In every Bear cycle from the 1920’s to the present day, there have been loud and persistent warnings before the credit events and destructive forces that followed.
One of those warnings is an inverted yield curve. Another is M2 money supply.
What is M2, why does it matter and what is it telling us in September 2023?
M2 is like a big bucket of money that a country has. Inside this bucket you’ve got:
Money in checking accounts (the kind you can spend any time with a debit card)
Money in savings accounts
Some particular types of savings are CD’s…certificates of deposit where you promise the bank you won’t touch the money for a while.
Why is M2 important?
The group in charge of money in the country (like the Federal Reserve in the U.S.) looks at M2 to help decide whether to change interest raes. These decisions can make borrowing money cheaper or more expensive.
If M2 grows quickly, it might increase prices for things (inflation). If it grows slowly or shrinks, the economy might be slowing down.
M2 helps us see how much money is moving around quickly in the economy. More money flowing can mean more spending.
Why do people watch M2?
By watching M2 experts try to guess what might happen next in the economy.
Leaders use M2 to make choices that impact the country’s money situation.
People who trade in markets watch M2 because it can hint at what big banks might do next, which can change the value of things like stocks or bonds.
In sum, M2 is like a health check for as country’s money.
Looking at it we can see how the economy is doing and where it might be headed.
What has M2 money supply been doing since the beginning of 2022?
The money supply is officially contracting.
This has only happened four times in the last 150 years.
Each time a Depression with double-digit unemployment rates followed.
Since peaking at roughly $21.7 trillion in July 2022, M2 has declined to about $20.89 trillion as of June 2023.
We’re talking about a 3.75^ drop from the all-time high.
A 3.75% decline in U.S. M2 money supply doesn’t sound bad, especially after a 26% yearf over year expansion in a single year during the pandemic.
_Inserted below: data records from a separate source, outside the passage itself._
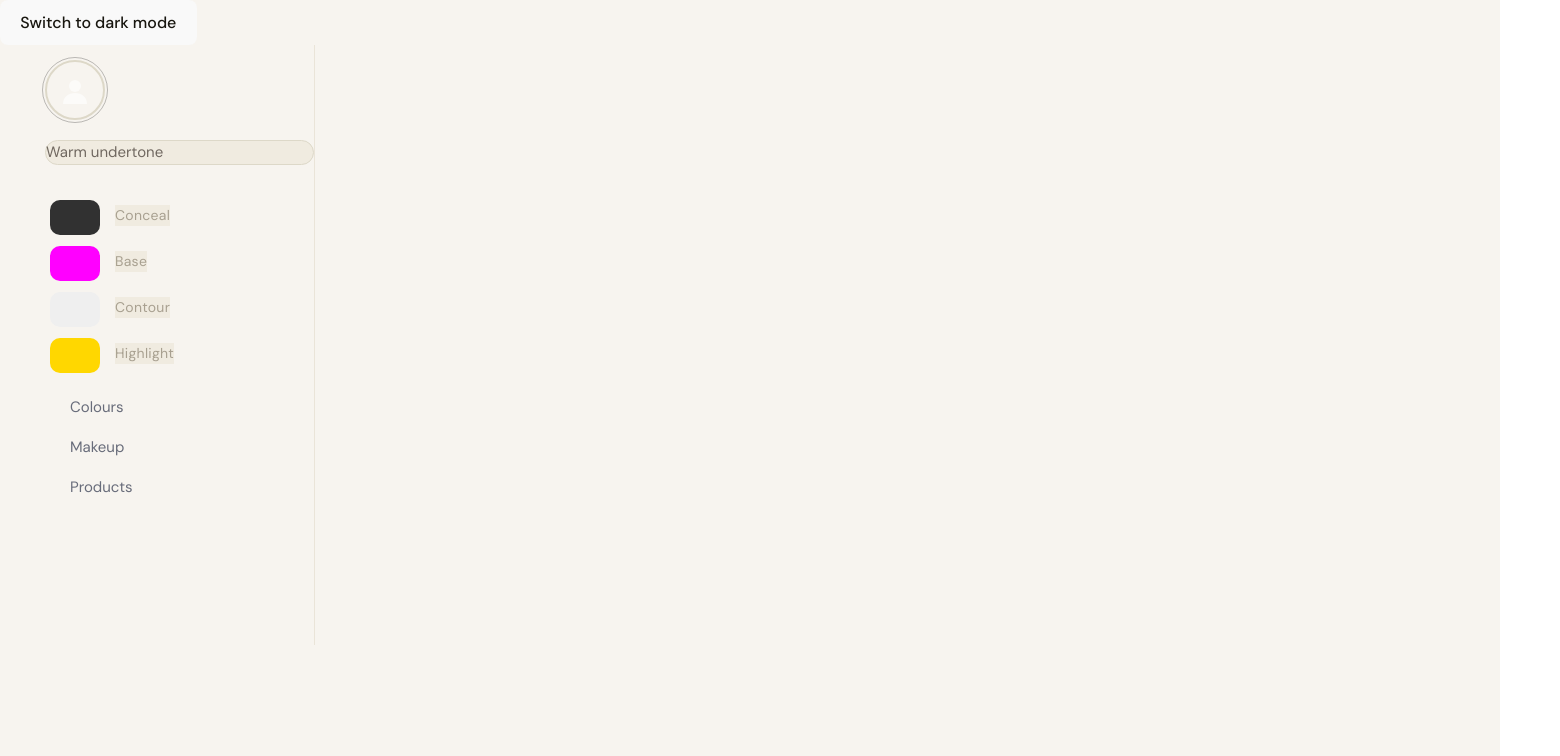
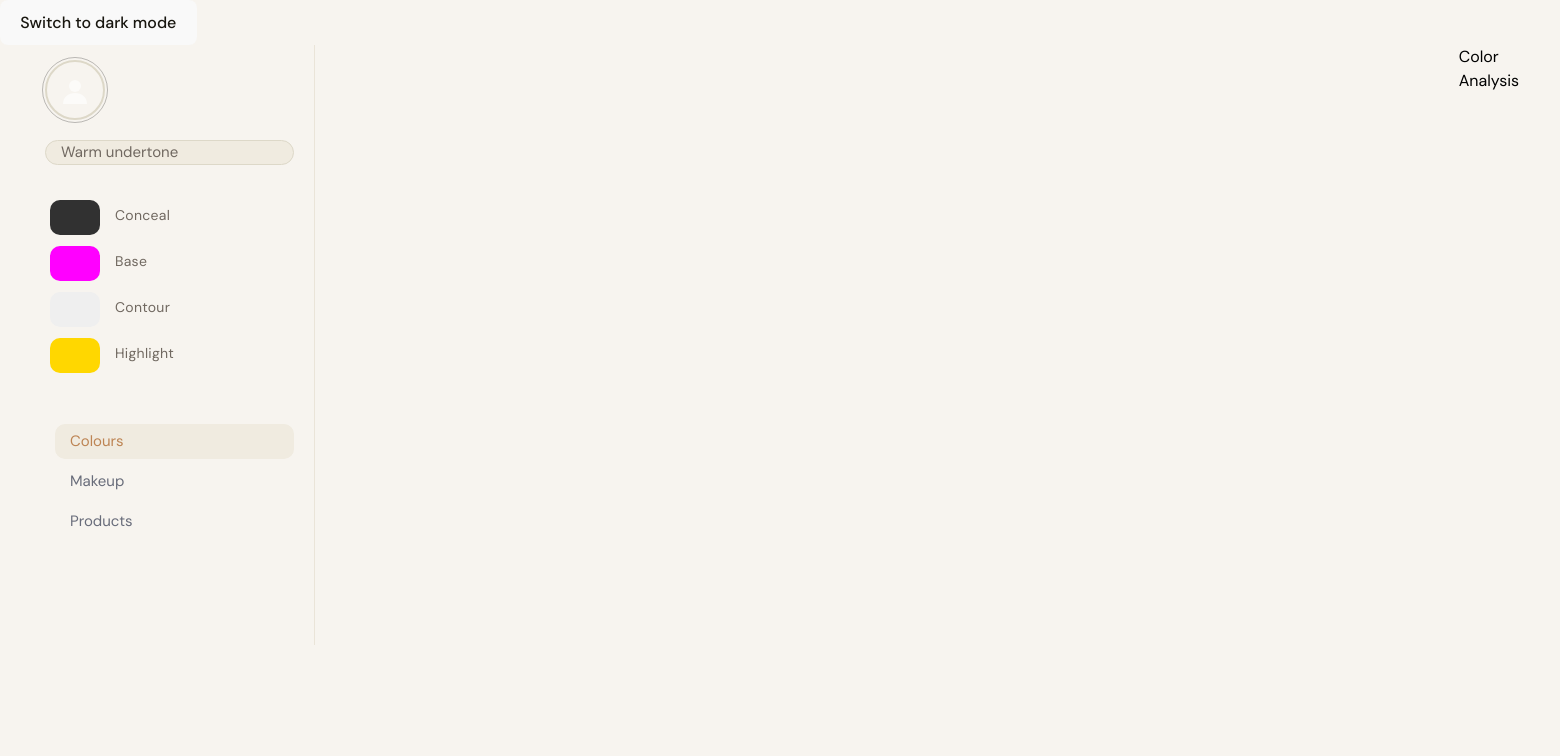
Before and after one commit to aishwindersandhu/demoaApp, a React (Vite) app in the folder my-portfolio/: page / in a window 1280 px wide. Shown: the top 756 px of the page, 1560 px wide, since content can reach past the window. Built offline with nearby package versions, Linux system fonts and the light colour scheme; a web font is replaced by a local one.

Commit message:
Color analysis board implemented partially

```diff
--- a/my-portfolio/src/App.tsx
+++ b/my-portfolio/src/App.tsx
@@ -12,6 +12,7 @@ function App() {
           <Routes>
             {/* <Route path="/" element={<UploadImage />} /> */}
             <Route path="/" element={<ResultsPage />} />
+
           </Routes>
         </BrowserRouter>
       </div>
--- a/my-portfolio/src/components/Results.tsx
+++ b/my-portfolio/src/components/Results.tsx
@@ -3,6 +3,7 @@ import { RootState } from "../redux/store";
 import { SkinDetection } from "../components/skinDetectionPanel";
 import { useNavigate } from "react-router-dom";
 import { useTheme } from "../ThemeContext";
+import { ColorAnalysis } from "./colorAnalysis";
 
 export const ResultsPage = () => {
   const navigate = useNavigate();
@@ -39,6 +40,7 @@ export const ResultsPage = () => {
       </button>
       <div style={{ display: "flex", background: bg, color: color }}>
         <SkinDetection image={imageSrc} data={data} />
+        <ColorAnalysis></ColorAnalysis>
       </div>
     </div>
 
--- a/my-portfolio/src/components/UserTabs.tsx
+++ b/my-portfolio/src/components/UserTabs.tsx
@@ -1,26 +1,33 @@
 import {useState} from "react";
-
+import { useDispatch } from "react-redux";
+import { displayBoard } from "../reducers/utilSlice";
 import '../styles/userTabs.css';
 
 export const UserTabs = () =>{
   const pillsArr = ['Colours','Makeup','Products'];
-  const [selectedTab, setSelectedTab] = useState<String>('Colors');
+  const [selectedTab, setSelectedTab] = useState<String>('Colours');
+  const dispatch = useDispatch();
+
+
+  const displayAnalysis = (item :string) =>{
+    setSelectedTab(item);
+    dispatch(displayBoard(item));
+    //dispatch action for which board
+  }
 
   const getPills = () =>{
      const tabs = pillsArr.map((item)=>{
-
           return <div
           className={`tab-pills ${item === selectedTab ? `tab-pill-selected `: null}`}
-          onClick={()=>{setSelectedTab(item)}}
+          onClick={()=>{displayAnalysis(item)}}
           >
         {item}
       </div>
         });
-
         return tabs;
   }
   return (<div>
-    <div>
+    <div style={{marginTop:'50px'}}>
       {
        getPills()
       }
--- /dev/null
+++ b/my-portfolio/src/components/colorAnalysis.tsx
@@ -0,0 +1,8 @@
+import { RootState } from "../redux/store";
+import { useState } from "react";
+import { useSelector } from "react-redux";
+
+export const ColorAnalysis = () =>{
+ const {showBoard} = useSelector((state: RootState)=> state.utilsReducer.showBoard);
+return (<div>Color Analysis{showBoard}</div>)
+}
--- a/my-portfolio/src/reducers/utilSlice.ts
+++ b/my-portfolio/src/reducers/utilSlice.ts
@@ -3,7 +3,8 @@ import { createSlice } from '@reduxjs/toolkit';
 const initialState = {
   //state variable that holds value
   isLoading: false,
-  showCards: false
+  showCards: false,
+  showBoard:''
 }
 const utilsReducer = createSlice({
   name: 'utils',
@@ -15,11 +16,14 @@ const utilsReducer = createSlice({
     },
     displayCards:(state,action) =>{
       state.showCards = action.payload
+    },
+    displayBoard:(state,action) =>{
+      state.showBoard = action.payload
     }
   }
 });
 
 //export actions
-export const { displayLoader,displayCards} = utilsReducer.actions;
+export const { displayLoader,displayCards,displayBoard} = utilsReducer.actions;
 //export reducer
 export default utilsReducer.reducer;
--- a/my-portfolio/src/styles/facePalette.css
+++ b/my-portfolio/src/styles/facePalette.css
@@ -39,8 +39,7 @@
 .fp-swatch-label {
     text-align: center;
     font-size: 14px;
-    color: var(--text-dim);
-    background: var(--bg-card);
+    color: var( --text-muted);
     letter-spacing: 0.02em;
     margin: 5px 0px 10px 15px;
 }
--- a/my-portfolio/src/styles/userDetails.css
+++ b/my-portfolio/src/styles/userDetails.css
@@ -51,12 +51,13 @@
 }
 
 .ud-pill {
-  border-radius: 99px;
-  margin: 20px 0px 35px 0px;
-  font-size: 15px;
-  background: var(--bg-card);
-  border: 0.5px solid var(--border);
-  color: var(--text-muted);
+    border-radius: 99px;
+    margin: 20px 20px 35px 0px;
+    font-size: 15px;
+    background: var(--bg-card);
+    border: 0.5px solid var(--border);
+    color: var(--text-muted);
+    padding: 0px 15px;
 }
 
 .ud-dot {
```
It’s always possible this decline represents nothing more than a reversion to the mean.
Yet there’s another side to the story:
The 3.75% drop in M2 rperesnts the first meaningful contraction of U.S. money supply since the Great Depression.
It’s only the fifth time in history we’ve witnessed a drop in M2 at least 2% yearly.
M2 fell by at least 2% the other four times resulting in three depressions---the 1870’s, 1921, and the Great Depression, and one panic in 1893.
To oversimplify, the bottom line is that the most rapid decline in M2 since the Great Depression nearly 100 years ago is yet to be reflected in economic data because of the ‘lag effect’.
I believe the U.S. economy is rapidly approaching the end of that lag---the point in real time when higher interest rates and falling money supply will significantly impact spending, profits, employment, and the general health of the U.S. economy.
Facts are stubborn and financial markets like to argue with facts but they could be in for a severe reality check once facts overpower hopes.
Net advances were -458/-859 on the NYSE/NAZ yesterday weighing down the McClellan Oscillator and Summation Indices as the SPX fell to a new low for the month and the Summation Indices more deeply lower.
The FOMC report is scheduled today with a press conference to follow.
These reports are traditionally the most significant market movers of any month.
An FOMC in September/October… typically volatile months… raises the expectations for extraordinary volatility today.
Yesterday the SPX recaptured the 4430 Maginot line. Watch that line today as a second mouse move opens the door to 4340, the August low.
In between resides the 20 week moving average at 4395.
The 20 week mving average has not been fully tested since…you guessed it---March.